New numbers released by Comscore show that Android-based phones are continuing to take a chunk out of the market share of competing devices. And smartphones based on Google’s mobile OS now eat up 33 percent of the U.S. market, or one out of every three phones sold.

RIM was the hardest hit in this latest batch of metrics, dropping 4.1 percent of its market share between November 2010 and February 2011. The company still controls 28.9 percent of the U.S. market, however, which is a far stronger position than its similarly decreasing competitors: Microsoft shed 1.3 percent of its market share to drop to 7.7 percent in total, and Palm went down 1.1 percent to a total of 2.8 percent market share for February 2011.

“I believe Android will be stronger in the developing world than it is in the developed world,” said Fred Wilson, venture capitalist and principal of Union Square Ventures, in response to the metrics. “And most of the growth in smartphones is going to come from the developing world in the next five to ten years.”

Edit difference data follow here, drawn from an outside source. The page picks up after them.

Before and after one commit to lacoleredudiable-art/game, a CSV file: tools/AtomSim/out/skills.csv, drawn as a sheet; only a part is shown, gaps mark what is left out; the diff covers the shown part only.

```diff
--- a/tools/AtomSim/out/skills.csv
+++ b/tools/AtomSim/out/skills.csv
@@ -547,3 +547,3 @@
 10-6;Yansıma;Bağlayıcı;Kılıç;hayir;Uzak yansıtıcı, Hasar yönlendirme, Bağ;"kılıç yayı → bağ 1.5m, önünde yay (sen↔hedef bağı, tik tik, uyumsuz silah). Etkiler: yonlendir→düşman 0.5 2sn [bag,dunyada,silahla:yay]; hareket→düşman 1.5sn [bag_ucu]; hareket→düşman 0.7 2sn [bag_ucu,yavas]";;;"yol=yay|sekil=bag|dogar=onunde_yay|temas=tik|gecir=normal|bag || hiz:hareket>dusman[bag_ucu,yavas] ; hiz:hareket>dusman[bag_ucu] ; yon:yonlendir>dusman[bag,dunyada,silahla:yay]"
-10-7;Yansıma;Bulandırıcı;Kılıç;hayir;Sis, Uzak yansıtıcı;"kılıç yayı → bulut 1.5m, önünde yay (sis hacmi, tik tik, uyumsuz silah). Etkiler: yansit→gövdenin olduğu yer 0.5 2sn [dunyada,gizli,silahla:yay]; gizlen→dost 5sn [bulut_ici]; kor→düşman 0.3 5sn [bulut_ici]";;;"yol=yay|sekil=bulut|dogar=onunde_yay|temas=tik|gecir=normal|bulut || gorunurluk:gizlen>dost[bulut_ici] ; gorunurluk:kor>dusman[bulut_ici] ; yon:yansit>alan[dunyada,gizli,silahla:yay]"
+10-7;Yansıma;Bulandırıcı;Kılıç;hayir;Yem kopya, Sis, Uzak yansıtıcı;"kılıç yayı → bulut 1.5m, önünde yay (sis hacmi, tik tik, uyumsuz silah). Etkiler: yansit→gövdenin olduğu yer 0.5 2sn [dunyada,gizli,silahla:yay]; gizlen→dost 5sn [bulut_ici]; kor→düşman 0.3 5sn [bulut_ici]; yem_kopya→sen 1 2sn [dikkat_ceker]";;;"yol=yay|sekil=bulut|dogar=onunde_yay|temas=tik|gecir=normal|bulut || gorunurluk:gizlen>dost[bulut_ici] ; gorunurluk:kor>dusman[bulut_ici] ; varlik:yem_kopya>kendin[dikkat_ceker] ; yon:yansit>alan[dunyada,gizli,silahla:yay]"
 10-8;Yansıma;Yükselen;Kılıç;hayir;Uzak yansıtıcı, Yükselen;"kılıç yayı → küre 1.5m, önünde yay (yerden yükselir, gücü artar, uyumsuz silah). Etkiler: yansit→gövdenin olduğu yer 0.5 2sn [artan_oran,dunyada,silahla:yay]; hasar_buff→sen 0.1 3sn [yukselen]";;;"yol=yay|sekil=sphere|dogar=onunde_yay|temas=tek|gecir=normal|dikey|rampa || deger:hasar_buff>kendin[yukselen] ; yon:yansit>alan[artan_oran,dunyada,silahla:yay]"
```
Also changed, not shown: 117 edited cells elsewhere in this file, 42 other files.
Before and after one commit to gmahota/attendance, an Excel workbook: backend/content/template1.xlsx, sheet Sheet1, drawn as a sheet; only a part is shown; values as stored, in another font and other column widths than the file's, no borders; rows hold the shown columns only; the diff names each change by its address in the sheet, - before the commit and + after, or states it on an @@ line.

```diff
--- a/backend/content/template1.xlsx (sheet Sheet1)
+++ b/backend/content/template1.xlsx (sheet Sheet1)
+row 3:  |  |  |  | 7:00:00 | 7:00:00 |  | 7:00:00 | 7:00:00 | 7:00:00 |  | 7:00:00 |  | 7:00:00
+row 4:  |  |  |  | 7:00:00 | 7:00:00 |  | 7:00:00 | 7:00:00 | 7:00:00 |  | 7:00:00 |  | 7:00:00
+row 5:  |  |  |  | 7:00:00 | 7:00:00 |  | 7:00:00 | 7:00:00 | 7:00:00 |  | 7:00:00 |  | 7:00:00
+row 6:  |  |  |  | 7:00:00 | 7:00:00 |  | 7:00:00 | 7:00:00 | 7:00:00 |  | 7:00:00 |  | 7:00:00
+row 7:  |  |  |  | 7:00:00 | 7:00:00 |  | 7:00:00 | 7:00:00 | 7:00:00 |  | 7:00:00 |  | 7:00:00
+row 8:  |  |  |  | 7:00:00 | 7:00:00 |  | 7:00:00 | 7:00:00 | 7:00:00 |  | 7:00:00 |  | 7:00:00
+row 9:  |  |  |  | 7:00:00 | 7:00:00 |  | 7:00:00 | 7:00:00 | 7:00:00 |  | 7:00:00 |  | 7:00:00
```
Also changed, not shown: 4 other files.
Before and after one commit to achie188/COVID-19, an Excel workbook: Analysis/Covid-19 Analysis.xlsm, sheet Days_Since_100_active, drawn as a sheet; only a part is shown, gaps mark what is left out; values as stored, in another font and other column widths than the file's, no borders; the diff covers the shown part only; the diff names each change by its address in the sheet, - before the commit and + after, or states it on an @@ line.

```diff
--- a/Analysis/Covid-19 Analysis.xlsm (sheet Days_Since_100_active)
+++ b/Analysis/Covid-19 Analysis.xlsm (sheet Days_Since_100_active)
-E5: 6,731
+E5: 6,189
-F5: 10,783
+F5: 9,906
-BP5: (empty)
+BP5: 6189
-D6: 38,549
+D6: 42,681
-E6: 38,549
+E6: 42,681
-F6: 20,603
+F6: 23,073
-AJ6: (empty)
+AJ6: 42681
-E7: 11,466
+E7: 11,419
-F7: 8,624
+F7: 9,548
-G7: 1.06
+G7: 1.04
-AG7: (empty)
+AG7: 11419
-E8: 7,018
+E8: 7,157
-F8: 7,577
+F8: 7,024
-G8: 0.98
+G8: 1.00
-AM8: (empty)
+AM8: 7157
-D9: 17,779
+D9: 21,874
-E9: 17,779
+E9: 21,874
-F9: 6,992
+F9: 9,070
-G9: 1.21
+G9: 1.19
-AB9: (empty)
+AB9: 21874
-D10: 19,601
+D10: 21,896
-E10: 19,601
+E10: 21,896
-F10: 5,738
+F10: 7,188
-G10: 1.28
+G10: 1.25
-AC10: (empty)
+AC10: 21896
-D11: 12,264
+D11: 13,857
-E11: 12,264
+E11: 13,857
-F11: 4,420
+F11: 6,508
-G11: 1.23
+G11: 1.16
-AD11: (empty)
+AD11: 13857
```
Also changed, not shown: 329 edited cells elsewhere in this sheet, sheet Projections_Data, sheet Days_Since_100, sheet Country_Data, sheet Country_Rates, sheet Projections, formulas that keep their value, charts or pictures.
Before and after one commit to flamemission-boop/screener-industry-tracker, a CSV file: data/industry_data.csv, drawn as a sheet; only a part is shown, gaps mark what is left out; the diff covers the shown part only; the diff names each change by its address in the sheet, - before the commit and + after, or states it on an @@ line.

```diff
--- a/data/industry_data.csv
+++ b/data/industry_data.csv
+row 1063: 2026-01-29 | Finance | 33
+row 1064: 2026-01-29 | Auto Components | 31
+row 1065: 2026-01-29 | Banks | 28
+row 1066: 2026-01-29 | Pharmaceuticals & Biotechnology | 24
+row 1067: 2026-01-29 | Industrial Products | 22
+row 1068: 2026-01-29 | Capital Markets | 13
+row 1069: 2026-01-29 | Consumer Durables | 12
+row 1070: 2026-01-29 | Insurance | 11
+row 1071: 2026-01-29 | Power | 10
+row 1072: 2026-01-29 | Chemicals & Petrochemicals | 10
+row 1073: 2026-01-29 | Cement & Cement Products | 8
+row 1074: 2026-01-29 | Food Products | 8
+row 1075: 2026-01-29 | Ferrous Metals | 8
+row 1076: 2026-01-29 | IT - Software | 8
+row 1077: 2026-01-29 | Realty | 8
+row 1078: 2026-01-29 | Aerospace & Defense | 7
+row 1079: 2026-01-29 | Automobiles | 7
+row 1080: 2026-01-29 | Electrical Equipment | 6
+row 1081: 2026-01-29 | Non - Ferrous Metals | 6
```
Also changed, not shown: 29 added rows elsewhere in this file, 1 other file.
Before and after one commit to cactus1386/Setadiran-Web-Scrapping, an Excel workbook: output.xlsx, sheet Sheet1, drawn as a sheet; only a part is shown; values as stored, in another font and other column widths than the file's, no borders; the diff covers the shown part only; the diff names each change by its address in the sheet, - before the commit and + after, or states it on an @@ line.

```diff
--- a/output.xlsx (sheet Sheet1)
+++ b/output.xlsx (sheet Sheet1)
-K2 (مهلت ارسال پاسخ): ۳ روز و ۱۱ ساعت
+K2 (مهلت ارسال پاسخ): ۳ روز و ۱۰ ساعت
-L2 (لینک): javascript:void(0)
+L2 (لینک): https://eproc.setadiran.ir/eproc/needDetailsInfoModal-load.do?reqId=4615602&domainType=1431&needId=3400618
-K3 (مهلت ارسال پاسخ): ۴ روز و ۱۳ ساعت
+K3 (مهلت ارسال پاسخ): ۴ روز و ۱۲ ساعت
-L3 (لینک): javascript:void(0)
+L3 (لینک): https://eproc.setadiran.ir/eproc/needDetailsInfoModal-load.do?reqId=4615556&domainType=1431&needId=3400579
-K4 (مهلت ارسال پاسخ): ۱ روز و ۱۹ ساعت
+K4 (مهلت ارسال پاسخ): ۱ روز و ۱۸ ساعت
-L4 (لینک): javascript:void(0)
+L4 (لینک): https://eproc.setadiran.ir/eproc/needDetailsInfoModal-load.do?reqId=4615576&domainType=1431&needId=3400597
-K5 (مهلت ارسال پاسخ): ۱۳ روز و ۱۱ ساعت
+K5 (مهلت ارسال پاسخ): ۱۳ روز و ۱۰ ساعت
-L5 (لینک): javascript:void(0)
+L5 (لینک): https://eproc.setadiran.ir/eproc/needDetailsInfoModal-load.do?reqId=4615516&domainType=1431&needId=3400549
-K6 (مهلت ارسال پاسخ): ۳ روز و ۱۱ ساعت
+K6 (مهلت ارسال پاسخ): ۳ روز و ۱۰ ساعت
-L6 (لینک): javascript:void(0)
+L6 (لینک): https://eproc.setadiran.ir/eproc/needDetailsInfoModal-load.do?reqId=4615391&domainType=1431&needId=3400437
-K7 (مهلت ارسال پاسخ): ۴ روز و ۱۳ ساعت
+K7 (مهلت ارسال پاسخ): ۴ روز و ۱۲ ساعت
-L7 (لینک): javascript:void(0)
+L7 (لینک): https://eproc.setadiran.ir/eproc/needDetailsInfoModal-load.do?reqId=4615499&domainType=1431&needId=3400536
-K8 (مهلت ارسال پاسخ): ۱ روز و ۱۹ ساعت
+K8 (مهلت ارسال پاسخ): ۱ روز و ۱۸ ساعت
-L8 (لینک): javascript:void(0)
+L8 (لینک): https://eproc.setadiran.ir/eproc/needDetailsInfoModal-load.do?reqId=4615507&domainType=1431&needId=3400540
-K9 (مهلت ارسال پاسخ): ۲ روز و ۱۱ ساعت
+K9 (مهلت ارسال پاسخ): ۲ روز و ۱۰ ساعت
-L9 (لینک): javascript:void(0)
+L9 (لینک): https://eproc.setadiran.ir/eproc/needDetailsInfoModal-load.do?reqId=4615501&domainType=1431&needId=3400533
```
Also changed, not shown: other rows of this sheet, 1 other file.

As to why this could spell disaster for Apple at some point in the future, Business Insider’s Henry Blodget notes that it’s an issue of strategy: Google’s Android growth is only compounded as the market standardizes to a common system–like Microsoft for desktop PCs or Facebook for social networking. If Google is able to provide the de facto operating system for a significant chunk of the market, then developers suddenly have an increased incentive to code Android first, others second. Insert downward spiral here.

Once a company has captured the market crown–its platform pushing past the tipping point that separates separating “option” from “industry standard” –it’s just that much harder for competitors to unseat the king, even if they manage to release devices that are functionally superior to the status quo.

Google’s Android OS is going for the shotgun while Apple’s pulling out the laser, and the devices’ corresponding market shares are starting to fall in line.


Leave a Reply

Fill in your details below or click an icon to log in:

WordPress.com Logo

You are commenting using your WordPress.com account. Log Out /  Change )

Google+ photo

You are commenting using your Google+ account. Log Out /  Change )

Twitter picture

You are commenting using your Twitter account. Log Out /  Change )

Facebook photo

You are commenting using your Facebook account. Log Out /  Change )


Connecting to %s

%d bloggers like this: